Notes on TensorFlow – Introduction


TensorFlow was developed by the Google Brain and it was open sourced in November 2015.

TensorFlow is an open source software library for numerical computation. It is well suited for large-scale Machine Learning.

Basic principle – two steps:
– you define a graph of computations to perform
– TensorFlow takes the graph and runs it using optimized C++ code

It is possible to split the graph and run it parallel across multiple CPUs or GPUs.
TensorFlow supports distributed computing.

TensorFlow’s highlights:
– runs on Windows, Linux, macOS, iOS and Android
– provides simple Python API – TF.Learn, compatible with Scikit-Learn
– provides simple API TF-slim for simple building, training and evaluating neural networks
automatic differentiating – optimization nodes to search for the parameters that minimize cost function
TensorBoard for graph visualization

First, computation graph is created, not even the variables are initialized.

To evaluate the graph, a TensorFlow session needs to be open. The session initializes the variables and evaluates the graph.

TensorFlow program (typically) has two parts:
construction phase – builds a computation graph representing the ML model and computations to train it
execution phase – runs the graph

When evaluating a node, TensorFlow defines the nodes it depends on and evaluates these nodes first. The result below for y is 22. For y to be evaluated, Tensor b has to be evaluated first.

#define a graph
a = tf.constant(1)
b = a + 10
y = b * 2
z = b * 3

#start a session
with tf.Session() as sess:
    #evaluate y
    #evaluate z

If new evaluation, in the same session, is done using Tensor b, this Tensor b is not reused. With other words, b is evaluated twice when Tensor z is evaluated.

All node values are dropped between graph runs.

To evaluate efficiently, make TensorFlow evaluate both Tensors in just one graph:

with tf.Session() as sess:
    y_val, z_val =[y, z])


TensorFlow operations (ops) take any number of inputs and return any number of outputs. Above examples take two inputs and produce one output.
Constants and variables (source ops) take no input.

Inputs and outputs are multidimensional arrays – tensors. Tensors have a type and a shape, they are represented by Numpy ndarrays.

The code below defines 2 lists with different dimensions and one integer variable. Three TensorFlow constant nodes are created. Two nodes are created, one multiplies a matrix with a scalar, and the other one multiplies 2 matrices.

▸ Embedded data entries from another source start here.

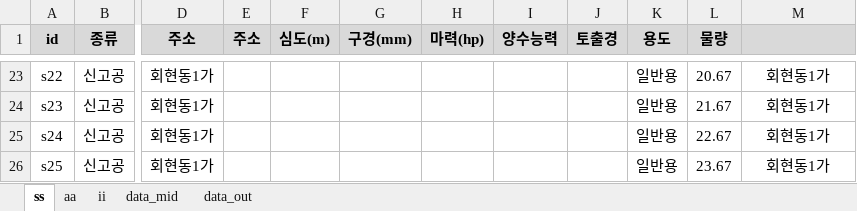
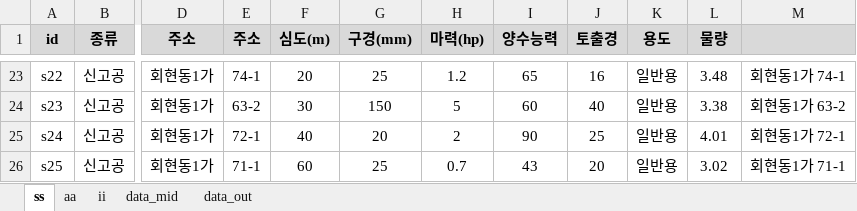
Before and after one commit to ihanseol/02_Excel2, an Excel workbook: 01_Acquifer Pumping Test/03_기사용관정/A1_기사용관정현황_2024_06_02.xlsm, sheet ss, drawn as a sheet; only a part is shown, gaps mark what is left out; values as stored, in another font and other column widths than the file's, no borders; charts and pictures not drawn; the diff covers the shown part only; the diff names each change by its address in the sheet, - before the commit and + after, or states it on an @@ line.

```diff
--- a/01_Acquifer Pumping Test/03_기사용관정/A1_기사용관정현황_2024_06_02.xlsm (sheet ss)
+++ b/01_Acquifer Pumping Test/03_기사용관정/A1_기사용관정현황_2024_06_02.xlsm (sheet ss)
-E23 (주소): (empty)
+E23 (주소): 74-1
-F23 (심도(m)): (empty)
+F23 (심도(m)): 20
-G23 (구경(mm)): (empty)
+G23 (구경(mm)): 25
-H23 (마력(hp)): (empty)
+H23 (마력(hp)): 1.2
-I23 (양수능력): (empty)
+I23 (양수능력): 65
-J23 (토출경): (empty)
+J23 (토출경): 16
-L23 (물량): 20.67
+L23 (물량): 3.48
-M23: 회현동1가
+M23: 회현동1가 74-1
-E24 (주소): (empty)
+E24 (주소): 63-2
-F24 (심도(m)): (empty)
+F24 (심도(m)): 30
-G24 (구경(mm)): (empty)
+G24 (구경(mm)): 150
-H24 (마력(hp)): (empty)
+H24 (마력(hp)): 5
-I24 (양수능력): (empty)
+I24 (양수능력): 60
-J24 (토출경): (empty)
+J24 (토출경): 40
-L24 (물량): 21.67
+L24 (물량): 3.38
-M24: 회현동1가
+M24: 회현동1가 63-2
-E25 (주소): (empty)
+E25 (주소): 72-1
-F25 (심도(m)): (empty)
+F25 (심도(m)): 40
-G25 (구경(mm)): (empty)
+G25 (구경(mm)): 20
-H25 (마력(hp)): (empty)
+H25 (마력(hp)): 2
-I25 (양수능력): (empty)
+I25 (양수능력): 90
-J25 (토출경): (empty)
+J25 (토출경): 25
-L25 (물량): 22.67
+L25 (물량): 4.01
-M25: 회현동1가
+M25: 회현동1가 72-1
-E26 (주소): (empty)
+E26 (주소): 71-1
-F26 (심도(m)): (empty)
+F26 (심도(m)): 60
-G26 (구경(mm)): (empty)
+G26 (구경(mm)): 25
-H26 (마력(hp)): (empty)
+H26 (마력(hp)): 0.7
-I26 (양수능력): (empty)
+I26 (양수능력): 43
-J26 (토출경): (empty)
+J26 (토출경): 20
-L26 (물량): 23.67
+L26 (물량): 3.02
-M26: 회현동1가
+M26: 회현동1가 71-1
```
Also changed, not shown: 47 added rows, 1 removed row, 178 edited cells and cell formats elsewhere in this sheet, sheet aa, sheet ii, formulas that keep their value, charts or pictures.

Both tensors are run in one graph and the outputs are printed.

list_1_3 = [[1.5, 2.7, 3.9]]
list_2_3 = [[10., 11., 12.], [13., 14., 15.]]
s = 2

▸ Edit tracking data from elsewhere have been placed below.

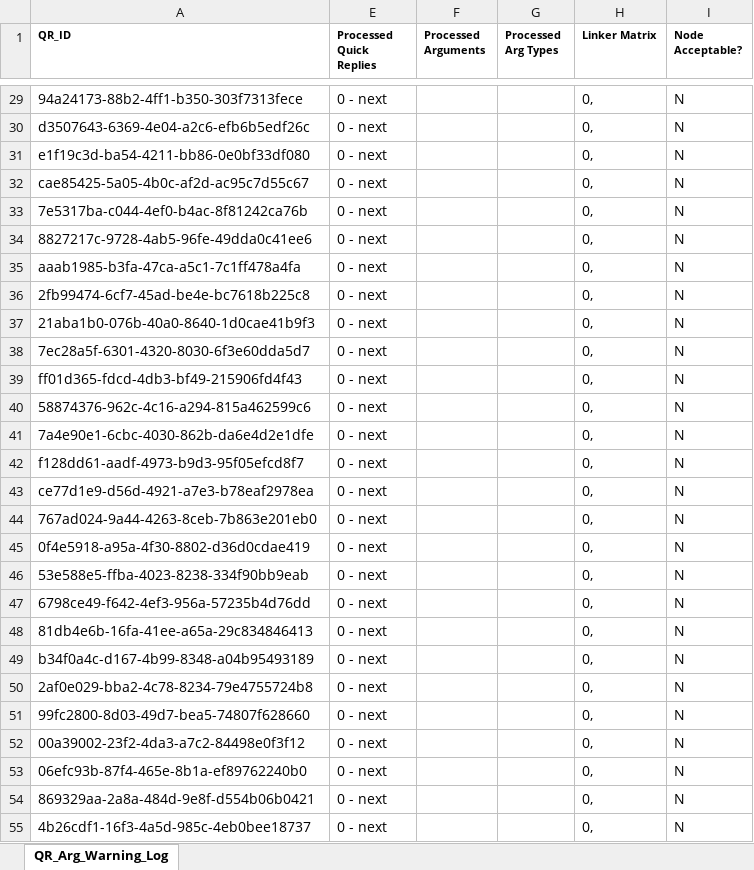
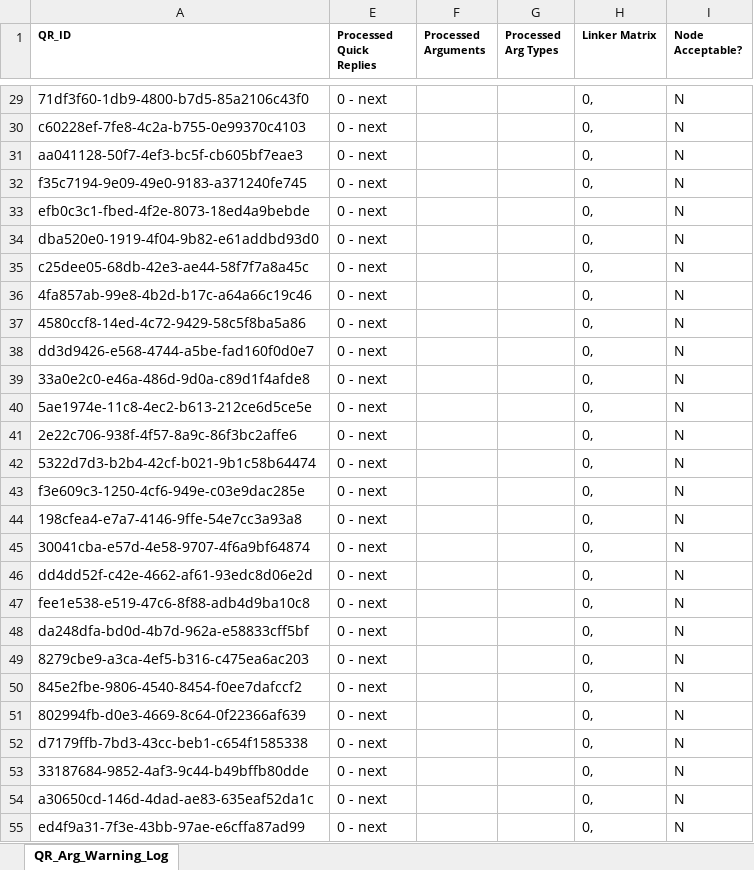
Before and after one commit to ParentingForLifelongHealth/parenttext-crisis-ukraine-georgia, an Excel workbook: temp/11_overall_integrity_check_posttranslation.xlsx, sheet QR_Arg_Warning_Log, drawn as a sheet; only a part is shown, gaps mark what is left out; values as stored, in another font and other column widths than the file's, no borders; the diff covers the shown part only; the diff names each change by its address in the sheet, - before the commit and + after, or states it on an @@ line.

```diff
--- a/temp/11_overall_integrity_check_posttranslation.xlsx (sheet QR_Arg_Warning_Log)
+++ b/temp/11_overall_integrity_check_posttranslation.xlsx (sheet QR_Arg_Warning_Log)
-A29 (QR_ID): 94a24173-88b2-4ff1-b350-303f7313fece
+A29 (QR_ID): 71df3f60-1db9-4800-b7d5-85a2106c43f0
-A30 (QR_ID): d3507643-6369-4e04-a2c6-efb6b5edf26c
+A30 (QR_ID): c60228ef-7fe8-4c2a-b755-0e99370c4103
-A31 (QR_ID): e1f19c3d-ba54-4211-bb86-0e0bf33df080
+A31 (QR_ID): aa041128-50f7-4ef3-bc5f-cb605bf7eae3
-A32 (QR_ID): cae85425-5a05-4b0c-af2d-ac95c7d55c67
+A32 (QR_ID): f35c7194-9e09-49e0-9183-a371240fe745
-A33 (QR_ID): 7e5317ba-c044-4ef0-b4ac-8f81242ca76b
+A33 (QR_ID): efb0c3c1-fbed-4f2e-8073-18ed4a9bebde
-A34 (QR_ID): 8827217c-9728-4ab5-96fe-49dda0c41ee6
+A34 (QR_ID): dba520e0-1919-4f04-9b82-e61addbd93d0
-A35 (QR_ID): aaab1985-b3fa-47ca-a5c1-7c1ff478a4fa
+A35 (QR_ID): c25dee05-68db-42e3-ae44-58f7f7a8a45c
-A36 (QR_ID): 2fb99474-6cf7-45ad-be4e-bc7618b225c8
+A36 (QR_ID): 4fa857ab-99e8-4b2d-b17c-a64a66c19c46
-A37 (QR_ID): 21aba1b0-076b-40a0-8640-1d0cae41b9f3
+A37 (QR_ID): 4580ccf8-14ed-4c72-9429-58c5f8ba5a86
-A38 (QR_ID): 7ec28a5f-6301-4320-8030-6f3e60dda5d7
+A38 (QR_ID): dd3d9426-e568-4744-a5be-fad160f0d0e7
-A39 (QR_ID): ff01d365-fdcd-4db3-bf49-215906fd4f43
+A39 (QR_ID): 33a0e2c0-e46a-486d-9d0a-c89d1f4afde8
-A40 (QR_ID): 58874376-962c-4c16-a294-815a462599c6
+A40 (QR_ID): 5ae1974e-11c8-4ec2-b613-212ce6d5ce5e
-A41 (QR_ID): 7a4e90e1-6cbc-4030-862b-da6e4d2e1dfe
+A41 (QR_ID): 2e22c706-938f-4f57-8a9c-86f3bc2affe6
-A42 (QR_ID): f128dd61-aadf-4973-b9d3-95f05efcd8f7
+A42 (QR_ID): 5322d7d3-b2b4-42cf-b021-9b1c58b64474
-A43 (QR_ID): ce77d1e9-d56d-4921-a7e3-b78eaf2978ea
+A43 (QR_ID): f3e609c3-1250-4cf6-949e-c03e9dac285e
-A44 (QR_ID): 767ad024-9a44-4263-8ceb-7b863e201eb0
+A44 (QR_ID): 198cfea4-e7a7-4146-9ffe-54e7cc3a93a8
-A45 (QR_ID): 0f4e5918-a95a-4f30-8802-d36d0cdae419
+A45 (QR_ID): 30041cba-e57d-4e58-9707-4f6a9bf64874
-A46 (QR_ID): 53e588e5-ffba-4023-8238-334f90bb9eab
+A46 (QR_ID): dd4dd52f-c42e-4662-af61-93edc8d06e2d
-A47 (QR_ID): 6798ce49-f642-4ef3-956a-57235b4d76dd
+A47 (QR_ID): fee1e538-e519-47c6-8f88-adb4d9ba10c8
-A48 (QR_ID): 81db4e6b-16fa-41ee-a65a-29c834846413
+A48 (QR_ID): da248dfa-bd0d-4b7d-962a-e58833cff5bf
-A49 (QR_ID): b34f0a4c-d167-4b99-8348-a04b95493189
+A49 (QR_ID): 8279cbe9-a3ca-4ef5-b316-c475ea6ac203
-A50 (QR_ID): 2af0e029-bba2-4c78-8234-79e4755724b8
+A50 (QR_ID): 845e2fbe-9806-4540-8454-f0ee7dafccf2
-A51 (QR_ID): 99fc2800-8d03-49d7-bea5-74807f628660
+A51 (QR_ID): 802994fb-d0e3-4669-8c64-0f22366af639
-A52 (QR_ID): 00a39002-23f2-4da3-a7c2-84498e0f3f12
+A52 (QR_ID): d7179ffb-7bd3-43cc-beb1-c654f1585338
-A53 (QR_ID): 06efc93b-87f4-465e-8b1a-ef89762240b0
+A53 (QR_ID): 33187684-9852-4af3-9c44-b49bffb80dde
-A54 (QR_ID): 869329aa-2a8a-484d-9e8f-d554b06b0421
+A54 (QR_ID): a30650cd-146d-4dad-ae83-635eaf52da1c
-A55 (QR_ID): 4b26cdf1-16f3-4a5d-985c-4eb0bee18737
+A55 (QR_ID): ed4f9a31-7f3e-43bb-97ae-e6cffa87ad99
```
Also changed, not shown: 119 edited cells elsewhere in this sheet, temp/5_overall_integrity_check_pretranslation.xlsx, 36 other files.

#create TensorFlow constant node - matrix in shape (1,3)
tf_matrix_1_3 = tf.constant(list_1_3, dtype=tf.float32, name="tf_matrix_1_3")
#create TensorFlow constant node - matrix in shape (2,3)
tf_matrix_2_3 = tf.constant(list_2_3, dtype=tf.float32, name="tf_matrix_2_3")
#create TensorFlow constant node - scalar
scalar = tf.constant(s, dtype=tf.float32, name="scalar")

#multiply the matrix by scalar
multiply_matrix_scala = tf_matrix_1_3 * scalar

#matrix multiplication, transpose second matrix to follow matrix multiplication rules
multiply_matrices_tf = tf.matmul(tf_matrix_1_3, tf_matrix_2_3, transpose_b=True)

with tf.Session() as sess:
    res1_out, res2_out =[multiply_matrix_scala, multiply_matrices_tf])
    #print out two NumPy arrays as results of multiplication
    print(res1_out, "\n", res2_out)


[[ 3. 5.4000001 7.80000019]]
[[ 91.5 115.80000305]]

Main benefit of this code compared to doing it with Numpy is that TensorFlow will automatically run this on GPU card if one is installed and TensorFlow with GPU support is installed.


Placeholder nodes do not perform any computation, they just output the data at runtime. They are used to feed the training data to TensorFlow.

list = [[2, 3, 4], [5, 6, 7]]

#create placeholder with type float32 and unspecified number of rows with 3 columns
placeholder = tf.placeholder(tf.float32, shape=(None, 3))
square = tf.square(placeholder)

with tf.Session() as sess:
    res =, feed_dict={placeholder: list})


[[ 4. 9. 16.]
[ 25. 36. 49.]]